Earlier this month, a jury rendered a split verdict for the two other officers charged in the case, finding officer Randy Roedema guilty of criminally negligent homicide and third-degree assault, and officer Jason Rosenblatt not guilty on any charges. Two paramedics face separate trials this month for their role in giving McClain ketamine, a powerful sedative at times used on highly agitated patients.
The death of McClain, 23, inspired sweeping police reforms in Colorado in 2020, including the banning of chokeholds. His case, however, initially received scant attention, with local prosecutors declining to file any charges.
That changed following the May 2020 killing of George Floyd, a Black man who died at the hands of Minneapolis police. Floyd's death ignited global racial injustice protests. Colorado Governor Jared Polis in June 2020 tasked the state attorney general's office with investigating the case. A state grand jury indicted the officers and paramedics in 2021.
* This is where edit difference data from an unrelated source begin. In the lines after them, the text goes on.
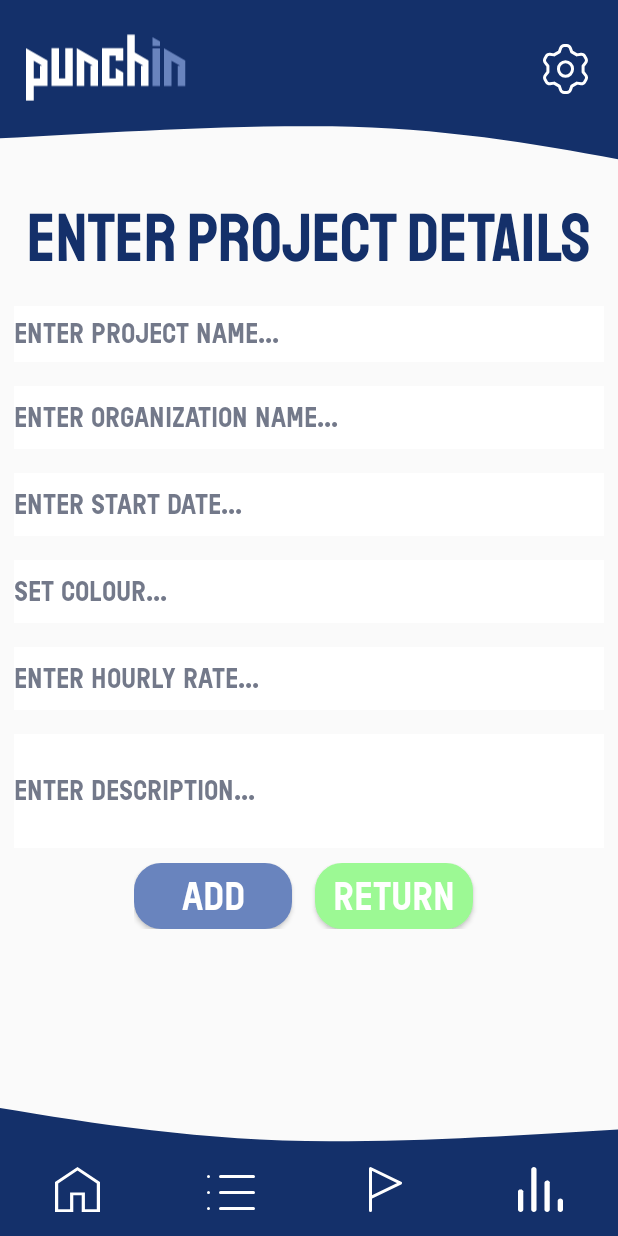
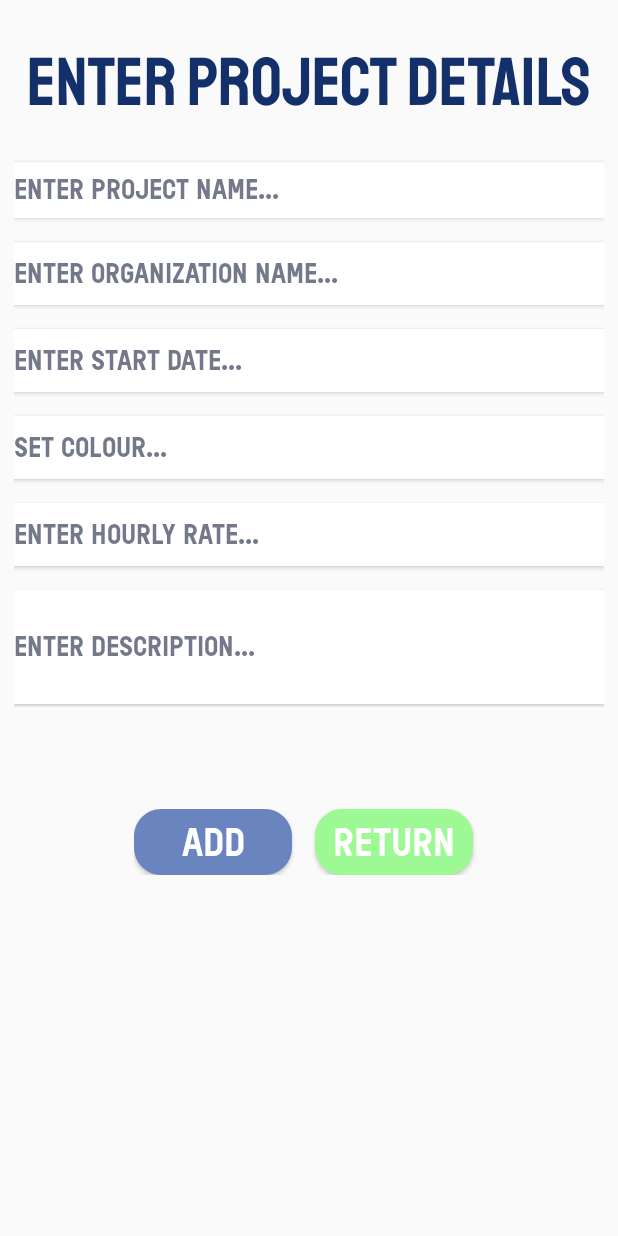
Before and after one commit to ST10036509/PunchIn, an Android app built with Jetpack Compose: the layout activity_project_creation.xml on its own in the app's theme, with its tools: preview values and no code run, on a phone screen of 412 x 824 dp. Run offline under Robolectric (Android 15) with nearby library versions, the phone set to English and light mode, and no system bars.

Commit message:
OS-171 : Added IDs and padding to text edits.

```diff
--- a/app/src/main/res/layout/activity_project_creation.xml
+++ b/app/src/main/res/layout/activity_project_creation.xml
@@ -12,18 +12,13 @@ LAST MODIFIED: 23/04/2024
     android:layout_width="match_parent"
     android:layout_height="match_parent">
 
-    <!-- Header NavBar -->
-    <include
-        android:id="@+id/include"
-        layout="@layout/header_navbar_with_settings_layout"
-        tools:layout_editor_absoluteX="7dp"
-        tools:layout_editor_absoluteY="187dp" />
 
 <!-- Title -->
     <TextView
-        android:id="@+id/textView"
+        android:id="@+id/tv_Title"
         android:layout_width="0dp"
         android:layout_height="60dp"
+        android:layout_marginTop="24dp"
         android:background="@android:color/transparent"
         android:fontFamily="@font/staatliches"
         android:text="@string/title_activity_project_creation"
@@ -31,33 +26,35 @@ LAST MODIFIED: 23/04/2024
         android:textColor="@color/indigo_900"
         android:textSize="45sp"
         app:layout_constraintEnd_toEndOf="parent"
-        app:layout_constraintHorizontal_bias="0.454"
+        app:layout_constraintHorizontal_bias="0.0"
         app:layout_constraintStart_toStartOf="parent"
-        app:layout_constraintTop_toBottomOf="@+id/include" />
-
+        app:layout_constraintTop_toTopOf="parent" />
 
     <LinearLayout
-        android:id="@+id/linearLayout4"
+        android:id="@+id/ll_TextEditContainer"
         android:layout_width="393dp"
         android:layout_height="379dp"
+        android:layout_marginTop="8dp"
         android:orientation="vertical"
         app:layout_constraintEnd_toEndOf="parent"
         app:layout_constraintStart_toStartOf="parent"
-        app:layout_constraintTop_toBottomOf="@+id/textView">
+        app:layout_constraintTop_toBottomOf="@+id/tv_Title">
 
         <!-- Project Name -->
         <LinearLayout
-            android:id="@+id/linearLayout2"
+            android:id="@+id/ll_Project_Name"
             android:layout_width="match_parent"
             android:layout_height="37dp"
             android:layout_marginTop="16dp"
-            android:background="@drawable/rectangle_wrapper_white_sharp_corners">
+            android:background="@drawable/rectangle_wrapper_white_sharp_corners"
+            android:elevation="2dp">
 
             <EditText
+                android:id="@+id/ed_Project_Name"
                 android:layout_width="match_parent"
                 android:layout_height="match_parent"
                 android:background="@drawable/rectangle_wrapper_white_sharp_corners"
-                android:elevation="4dp"
+                android:elevation="2dp"
                 android:fontFamily="@font/reglo_bold"
                 android:hint="@string/hint_project_name"
                 android:textColorHint="@color/blue_gray_50" />
@@ -65,16 +62,19 @@ LAST MODIFIED: 23/04/2024
 
         <!-- Organization Name -->
         <LinearLayout
-            android:id="@+id/linearLayout3"
+            android:id="@+id/ll_Organization_Name"
             android:layout_width="match_parent"
             android:layout_height="42dp"
-            android:layout_marginTop="16dp">
+            android:layout_marginTop="16dp"
+            android:background="@drawable/rectangle_wrapper_white_sharp_corners"
+            android:elevation="2dp">
 
             <EditText
+                android:id="@+id/ed_Organization_Name"
                 android:layout_width="match_parent"
                 android:layout_height="match_parent"
                 android:background="@drawable/rectangle_wrapper_white_sharp_corners"
-                android:elevation="4dp"
+                android:elevation="2dp"
                 android:fontFamily="@font/reglo_bold"
                 android:hint="@string/hint_organization_name"
                 android:textColorHint="@color/blue_gray_50" />
@@ -82,12 +82,16 @@ LAST MODIFIED: 23/04/2024
 
         <!-- Start Date -->
         <LinearLayout
+            android:id="@+id/ll_Start_Date"
             android:layout_width="match_parent"
             android:layout_height="42dp"
             android:layout_marginTop="16dp"
-            android:orientation="horizontal">
+            android:orientation="horizontal"
+            android:background="@drawable/rectangle_wrapper_white_sharp_corners"
+            android:elevation="2dp">
 
             <EditText
+                android:id="@+id/ed_Start_Date"
                 android:layout_width="match_parent"
                 android:layout_height="match_parent"
                 android:background="@drawable/rectangle_wrapper_white_sharp_corners"
@@ -97,13 +101,18 @@ LAST MODIFIED: 23/04/2024
                 android:textColorHint="@color/blue_gray_50" />
 
         </LinearLayout>
+
         <!--Set Colour -->
         <LinearLayout
+            android:id="@+id/ll_Colour"
             android:layout_width="match_parent"
             android:layout_height="42dp"
-            android:layout_marginTop="16dp">
+            android:layout_marginTop="16dp"
+            android:background="@drawable/rectangle_wrapper_white_sharp_corners"
+            android:elevation="2dp">
 
             <EditText
+                android:id="@+id/ed_Set_Colour"
                 android:layout_width="match_parent"
                 android:layout_height="match_parent"
                 android:background="@drawable/rectangle_wrapper_white_sharp_corners"
@@ -115,11 +124,15 @@ LAST MODIFIED: 23/04/2024
 
         <!-- Hourly Rate -->
         <LinearLayout
+            android:id="@+id/ll_Hourly_Rate"
             android:layout_width="match_parent"
             android:layout_height="42dp"
-            android:layout_marginTop="16dp">
+            android:layout_marginTop="16dp"
+            android:background="@drawable/rectangle_wrapper_white_sharp_corners"
+            android:elevation="2dp">
 
             <EditText
+                android:id="@+id/ed_Hourly_Rate"
                 android:layout_width="match_parent"
                 android:layout_height="match_parent"
                 android:background="@drawable/rectangle_wrapper_white_sharp_corners"
@@ -131,11 +144,15 @@ LAST MODIFIED: 23/04/2024
 
         <!-- Description -->
         <LinearLayout
+            android:id="@+id/ll_Description"
             android:layout_width="match_parent"
             android:layout_height="76dp"
-            android:layout_marginTop="16dp">
+            android:layout_marginTop="16dp"
+            android:background="@drawable/rectangle_wrapper_white_sharp_corners"
+            android:elevation="2dp">
 
             <EditText
+                android:id="@+id/ed_Description"
                 android:layout_width="match_parent"
                 android:layout_height="match_parent"
                 android:background="@drawable/rectangle_wrapper_white_sharp_corners"
@@ -149,37 +166,33 @@ LAST MODIFIED: 23/04/2024
     <LinearLayout
         android:layout_width="233dp"
         android:layout_height="44dp"
-        android:layout_marginTop="8dp"
+        android:layout_marginTop="68dp"
         android:orientation="horizontal"
         app:layout_constraintEnd_toEndOf="parent"
         app:layout_constraintStart_toStartOf="parent"
-        app:layout_constraintTop_toBottomOf="@+id/linearLayout4">
+        app:layout_constraintTop_toBottomOf="@+id/ll_TextEditContainer">
 
         <Button
             android:layout_width="105dp"
             android:layout_height="match_parent"
             android:layout_marginEnd="15dp"
+            android:background="@drawable/rectangle_wrapper_medium_blue"
             android:fontFamily="@font/reglo_bold"
+            android:text="@string/button_project_add"
             android:textColor="@color/white_A700"
-            android:text="@string/button_project_add"
             android:textSize="25dp"
-            android:background="@drawable/rectangle_wrapper_medium_blue"/>
+            android:elevation="2dp"/>
 
         <Button
             android:layout_width="105dp"
             android:layout_height="match_parent"
+            android:background="@drawable/rectangle_wrapper_light_green"
             android:fontFamily="@font/reglo_bold"
+            android:text="@string/button_project_return"
             android:textColor="@color/white_A700"
-            android:text="@string/button_project_return"
             android:textSize="25dp"
-            android:background="@drawable/rectangle_wrapper_light_green"/>
+            android:elevation="2dp"/>
     </LinearLayout>
-
-    <include
-        android:id="@+id/include2"
-        layout="@layout/footer_navbar_layout"
-        tools:layout_editor_absoluteY="619dp" />
-
 
 
 </androidx.constraintlayout.widget.ConstraintLayout>
```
"Today's verdict is not the one we hoped for, but we respect the jury system and accept this outcome," Attorney General Phil Weiser said in a written statement.
Weiser, referring to the upcoming trial of the paramedics, added: "We remain undeterred in our pursuit of accountability and justice for Elijah McClain and his family and friends."
Aurora's interim police chief, Art Acevedo, said in a written statement that the department respected the jury's decision and that he could not make more detailed comments given the paramedics' pending trial.
It was not clear if Woodyard would be back on the force in Aurora. A spokesperson for the city government said it would "take a few days to sort through" the possible next steps on Woodyard's employment. He said officials would be guided by the city charter, which states that any officer charged with a felony be immediately suspended, but that "such suspension shall be terminated by restoration to the service or by discharge as soon as the decision of the court becomes final."
Woodyard was the first officer to confront McClain as he walked home from a convenience store on Aug. 24, 2019, in the Denver suburb of Aurora. A bystander had called 911 to report that McClain, dressed in a winter coat and ski mask on a warm night, was acting suspiciously.
As the encounter escalated, Woodyard placed McClain in a carotid chokehold, which prosecutors said contributed to his death. In all, McClain was put in chokeholds at least twice during the stop and held down by officers for 15 minutes until the arrival of medics. McClain, who vomited into the ski mask he was wearing, repeatedly told the officers that he could not breathe.
In his closing argument on Friday, prosecutor Jason Slothouber said Woodyard failed to follow his training in violently confronting McClain, and then failed to advise medics that McClain had complained he could not breathe and had choked on his own vomit.
"At every single turn, he chose to escalate," Slothouber said of Woodyard's use of force. "There was never an explanation to Mr. McClain of why this was happening to him."
Lawyers for Woodyard argued it was the ketamine injected by the paramedics that killed McClain. They cited a revised autopsy report by the county coroner's office that concluded McClain died from "complications of ketamine administration following forcible restraint."
"Nathan Woodyard did not kill Elijah McClain, he's not responsible for what other people did," defense attorney Andrew Ho said in his closing argument. "Ketamine is what killed Elijah McClain."
The two sides disputed how events unfolded during the stop.
Woodyard's lawyers argued that McClain tried to grab one of the officer's guns during the struggle, and that triggered a more aggressive response from the police.
Prosecutors say McClain never tried to grab the weapon. While body camera footage from the officers does not show McClain reaching for the gun, one of the officers, Roedema, can be heard on tape shouting that McClain was grabbing for the weapon.
Woodyard, who testified in his own defense, told the jury that in hindsight he would have done things differently. But in the moment, he testified, he feared for his life upon hearing that McClain had gone for the gun.
(Reporting by Brad Brooks in Longmont, ColoradoEditing by Paul Thomasch, Rod Nickel and Matthew Lewis)